Stage review: ‘Great Expectations’ sparkles

by Bob Hoover, Pittsburgh Post-Gazette

Dylan Marquis Meyers, left, as Pip and Jordon Ross Weinhold, as Herbert Pocket rehearse a scene from PICT's "Great Expectations." Photo by Ralph Musthaler.

Dylan Marquis Meyers, left, as Pip and Jordon Ross Weinhold, as Herbert Pocket rehearse a scene from PICT’s “Great Expectations.” Photo by Ralph Musthaler.

PICT Classical Theatre’s holiday show this year is a trifle — an English trifle, the traditional celebration dessert of pound cake soaked in alcohol with lots of sweet fruit and whipped cream ladled over it.

The company’s ingredients start with “Great Expectations,” Charles Dickens’ melodramatic 1861 novel of hopes achieved, then dashed, a cast of familiar faces from Pittsburgh’s rotating repertory of actors, snatches of Ralph Vaughn Williams’ music, a wardrobe of period costumes and a flexible set design that strains to contain the story’s many landscapes.

Alan Stanford, PICT’s artistic and executive director, chose to bring out the sweetness and cream of the book rather than the heaviness by focusing on the close relationship between that sterling chap, Joe Gargery (Martin Giles), and his charge, the kindly, clueless Pip, played as an adult by Dylan Marquis Meyers. Mr. Giles is a winning Joe who hasn’t a mean bone in his blacksmith’s body and the greatest of expectations for his best friend.

Mr. Stanford added a healthy dose of humor with James FitzGerald as Wemmick and Ken Bolden as Pumblechook, who sprinkle the production with laughs and physical humor. Karen Baum, in two roles, presents an appealing Biddy after playing the gruff Mrs. Joe while Jordan Ross Weinhold milks his Pocket role for guffaws.

On the dark side, Lily Davis compellingly embodies the emptiness of the damaged Estrella while Mary Rawson plays her tormentor, Miss Havisham, as a bit too kindly. Where there might be madness, her Havisham is gentler and more sympathetic. Also, it would have been more effective if her self-immolation scene  had been staged with more light and heat instead of a little red flash.
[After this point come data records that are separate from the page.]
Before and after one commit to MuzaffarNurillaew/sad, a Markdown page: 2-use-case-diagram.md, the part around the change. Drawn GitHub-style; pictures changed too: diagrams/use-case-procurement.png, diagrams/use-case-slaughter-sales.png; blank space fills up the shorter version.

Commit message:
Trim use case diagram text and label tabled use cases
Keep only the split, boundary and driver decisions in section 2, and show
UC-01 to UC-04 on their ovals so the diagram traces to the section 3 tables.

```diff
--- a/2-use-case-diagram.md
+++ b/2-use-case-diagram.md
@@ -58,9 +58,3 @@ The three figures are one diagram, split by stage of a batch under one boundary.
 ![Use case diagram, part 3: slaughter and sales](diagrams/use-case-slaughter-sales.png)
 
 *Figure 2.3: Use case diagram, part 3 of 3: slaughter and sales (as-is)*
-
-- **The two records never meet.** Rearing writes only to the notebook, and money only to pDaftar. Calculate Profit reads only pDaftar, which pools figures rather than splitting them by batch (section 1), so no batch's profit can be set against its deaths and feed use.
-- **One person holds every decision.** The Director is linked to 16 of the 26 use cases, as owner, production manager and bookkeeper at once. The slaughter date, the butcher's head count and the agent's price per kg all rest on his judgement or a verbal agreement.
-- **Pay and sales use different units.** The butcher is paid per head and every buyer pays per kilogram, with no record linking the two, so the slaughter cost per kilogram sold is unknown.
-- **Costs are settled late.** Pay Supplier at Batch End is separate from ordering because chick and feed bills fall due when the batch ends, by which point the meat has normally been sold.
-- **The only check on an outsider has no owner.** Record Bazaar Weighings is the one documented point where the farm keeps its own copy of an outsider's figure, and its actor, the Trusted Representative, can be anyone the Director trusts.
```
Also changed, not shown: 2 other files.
Pip’s other “father figures” — veterans Larry John Meyers as Magwitch and David Whalen as Jaggers — are vivid characters but their appearances are too brief in this adaptation by Hugh Leonard. There needs to more Jaggers in the play, since he is the key to the novel’s mystery as well as its most fascinating person.

Pip, both the young and mature, and sometimes together, narrates the Dickens’ complex plot, but the chore leaves Mr. Meyers with little opportunity to flesh out the character of the young “gentleman.” Why do so many like this guy so much? Young actors Elliot Pullen and Simon Colker alternate as the boy while Charity Hipple and Carolyn Jerz play the girl Estrella.

The sweep of “Great Expectations” from the marshes of Kent to the teeming streets of London and the churning Thames River is too vast for PICT’s stage, which at times seemed empty and colorless despite a backdrop of projected scenery.

The chilling scenes of Magwitch’s capture of Pip in a dark graveyard and the escape attempt by boat lacked the menace of the book and its several film versions.

Yet, let’s credit PICT and Mr. Stanford for choosing this demanding play for their holiday offering instead of the real trifles (think of another Dickens creation) that so often take the stage this time of year.

At more than 2½ hours counting intermission, “Great Expectations” asks a lot of its cast and audience. This production, though, offers plenty of sparkle to lighten the load.


Bob Hoover is the retired Post-Gazette book editor.

Read Original